- January 23, 2014 | Gary MarcusFor nearly half a century, artificial intelligence always seemed as if it just beyond reach, rarely more, and rarely less, than two decades away. Between Watson, Deep Blue, and Siri, there can be little doubt that progress in AI has been immense, yet "strong AI" in some ways still seems elusive. In this talk, I will give a cognitive scientist's perspective on AI. What have we learned, and what are we still struggling with? Is there anything that programmers of AI can still learn from studying the science of human cognition? Less
- November 5, 2013 | David FerrucciArtificial Intelligence started with small data and rich semantic theories. The goal was to build systems that could reason over logical models of how the world worked; systems that could answer questions and provide intuitive, cognitively accessible explanations for their results.
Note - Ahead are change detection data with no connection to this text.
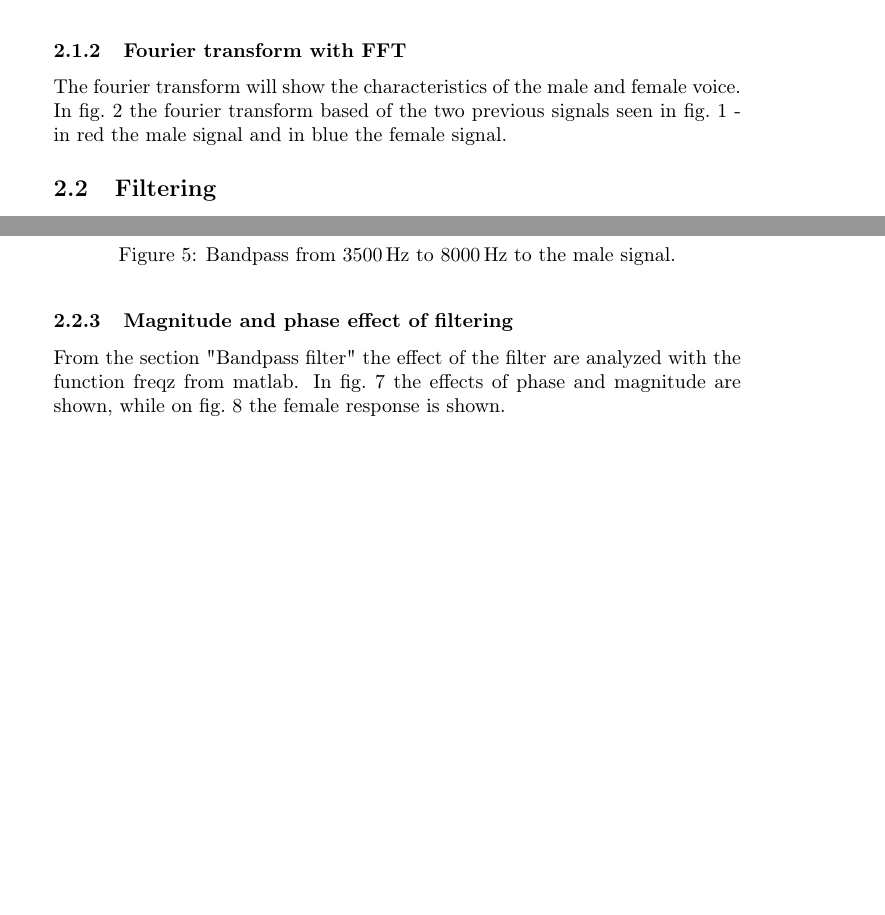
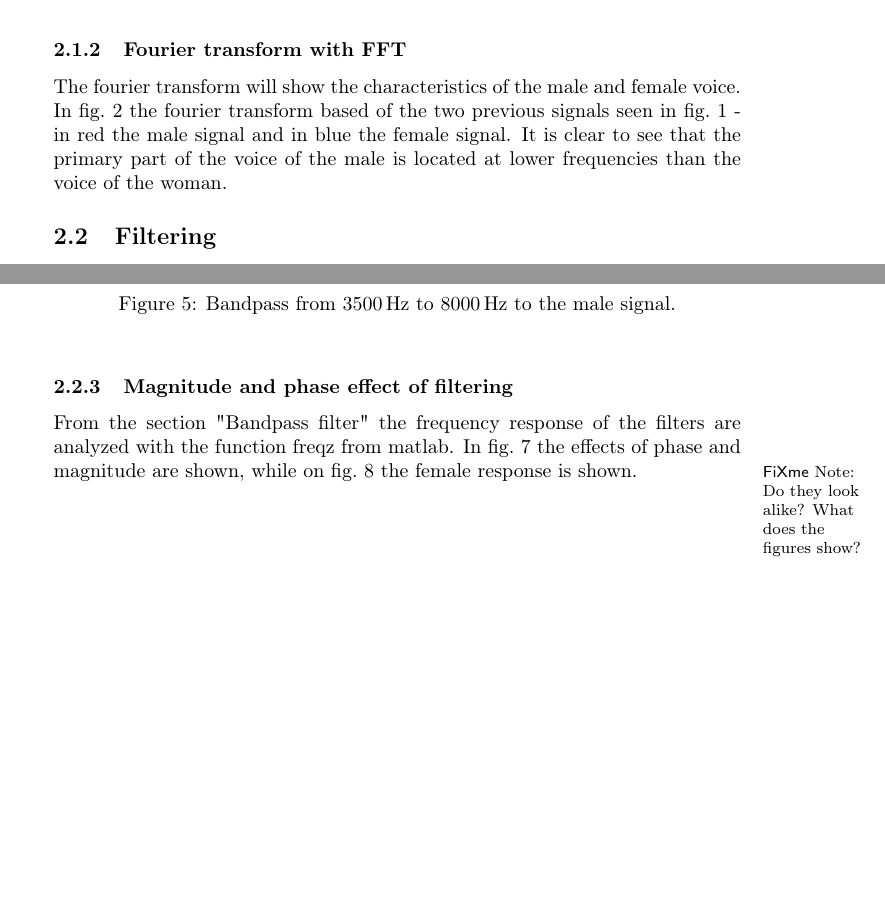
Before and after one commit to Quanalogy/E3DSB-MiniprojektA, a LaTeX document (MiniprojektC/main.tex, which reads MiniprojektC/analysis.tex): two parts of pages 4 and 8 of 13, joined at a grey line, cut so that both start at the same text, the shorter picture padded with empty space. Compiled offline with pdfLaTeX.

Commit message:
Lidt mere tekst

```diff
--- a/MiniprojektC/analysis.tex
+++ b/MiniprojektC/analysis.tex
@@ -29,7 +29,7 @@ First a formal analysis of the man and the woman's voice saying "Hej Lasse" in t
 
 \subsubsection{Fourier transform with FFT}
 
-The fourier transform will show the characteristics of the male and female voice. In \cref{fig:WoManFFT} the fourier transform based of the two previous signals seen in \cref{fig:time_WoMan} - in red the male signal and in blue the female signal.
+The fourier transform will show the characteristics of the male and female voice. In \cref{fig:WoManFFT} the fourier transform based of the two previous signals seen in \cref{fig:time_WoMan} - in red the male signal and in blue the female signal. It is clear to see that the primary part of the voice of the male is located at lower frequencies than the voice of the woman.
 
 \begin{figure}[h]
 	\centering
@@ -147,7 +146,7 @@ end
 \end{figure}
 
 \subsubsection{Magnitude and phase effect of filtering}
-From the section "\nameref{sec:Bandpass}" the effect of the filter are analyzed with the function freqz from matlab. In \cref{fig:freqzMaleBP} the effects of phase and magnitude are shown, while on \cref{fig:freqzFemaleBP} the female response is shown.
+From the section "\nameref{sec:Bandpass}" the frequency response of the filters are analyzed with the function freqz from matlab. In \cref{fig:freqzMaleBP} the effects of phase and magnitude are shown, while on \cref{fig:freqzFemaleBP} the female response is shown.
 
 \begin{figure}
 	\centering
@@ -162,3 +161,5 @@ From the section "\nameref{sec:Bandpass}" the effect of the filter are analyzed
 	\caption{freqz of the female signal after bandpass.}
 	\label{fig:freqzFemaleBP}
 \end{figure}
+
+\fxnote{Do they look alike? What does the figures show?}
```
Also changed, not shown: MiniprojektC/analysis.tex (1 more changed lines). Lines whose indentation alone changed are shown as unchanged.
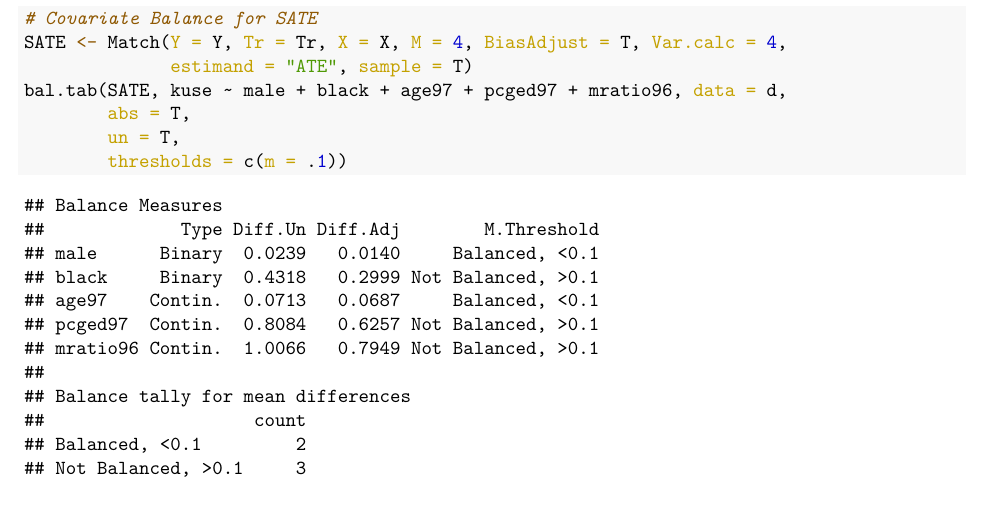
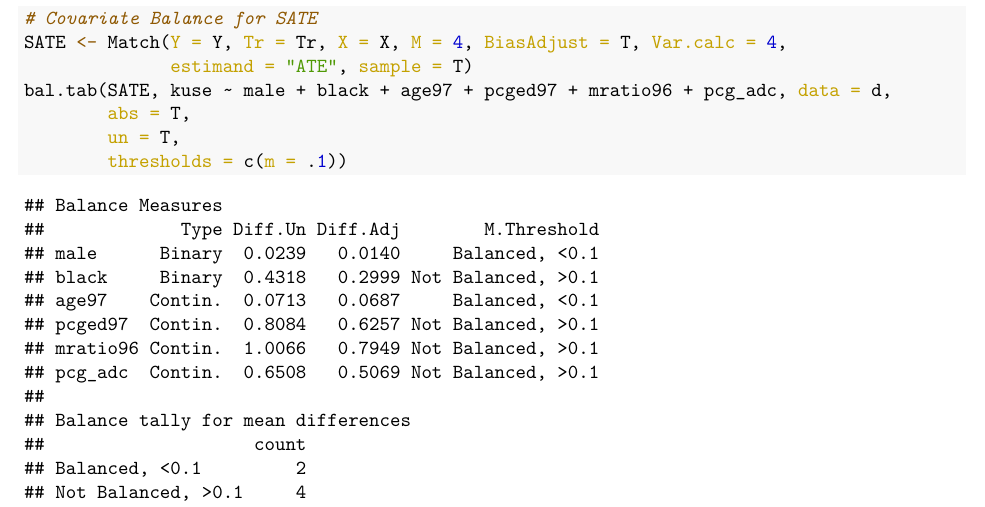
Before and after one commit to suncpeter/psa-r_guide, an R Markdown document (MatchingEstimators_Annotated.Rmd): part of page 7 of 7, cut so that both start at the same text. The pictures show the output file MatchingEstimators_Annotated.pdf that the author committed with the source.

Commit message:
Added covariate to balance table

```diff
--- a/MatchingEstimators_Annotated.Rmd
+++ b/MatchingEstimators_Annotated.Rmd
@@ -206,7 +206,7 @@ The `Matching::Match()` function works well in conjunction with the `cobalt::bal
 # Covariate Balance for SATE
 SATE <- Match(Y = Y, Tr = Tr, X = X, M = 4, BiasAdjust = T, Var.calc = 4,
               estimand = "ATE", sample = T)
-bal.tab(SATE, kuse ~ male + black + age97 + pcged97 + mratio96, data = d,
+bal.tab(SATE, kuse ~ male + black + age97 + pcged97 + mratio96 + pcg_adc, data = d,
         abs = T,
         un = T,
         thresholds = c(m = .1))
```
Also changed, not shown: MatchingEstimators_Annotated.pdf.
There was a tremendous focus on domain theory construction, formal deductive logics and efficient theorem proving. We had expert systems, rule-bases, forward chaining, backward chaining, modal logics, naïve physics, lisp, prolog, macro theories, micro theories, etc. The problem, of course, was the knowledge acquisition bottleneck; it was too difficult, slow and costly to render all common sense knowledge into an integrated, formal representation that automated reasoning engines could digest. In the meantime, huge volumes of unstructured data became available, compute power became ever cheaper and statistical methods flourished. AI evolved from being predominantly theory-driven to predominantly data-driven. Automated systems generated output using inductive techniques. Training over massive data produced flexible and capable control systems, powerful predictive engines in domains ranging from language translation to pattern recognition, from medicine to economics. Coming from a background in formal knowledge representation and automated reasoning, the writing was on the wall -- big data and statistical machine learning was changing the face of AI and quickly. Form the very inception of Watson, I put a stake in the ground; we will not even attempt to build rich semantic models of the domain. I imagined it would take 3 years just to come to consensus on the common ontology to cover such a broad domain. Rather, we will use a diversity of shallow text analytics, leverage loose and fuzzy interpretations of unstructured information. We would allow many researchers to build largely independent NLP components and rely on machine learning techniques to balance and combine these loosely federated algorithms to evaluate answers in the context of passages. The approach, with a heck of a lot of good engineering, worked. Watson was arguably the best factoid question-answering system in the world, and Watson Paths, could connect questions to answers over multiple steps, offering passage-based "inference chains" from question to answer without a single "if-then rule". But could it explain why an answer is right or wrong? Could it reason over a logical understanding of the domain? Could it automatically learn from language and build the logical or cognitive structures that enable and precede language itself? Could it understand and learn the way we do? No. No. No. No. This talk draws an arc from Theory-Driven AI to Data-Driven AI and positions Watson along that trajectory. It proposes that to advance AI to where we all know it must go, we need to discover how to efficiently combine human cognition, massive data and logical theory formation. We need to boot strap a fluent collaboration between human and machine that engages logic, language and learning to enable machines to learn how to learn and ultimately deliver on the promise of AI.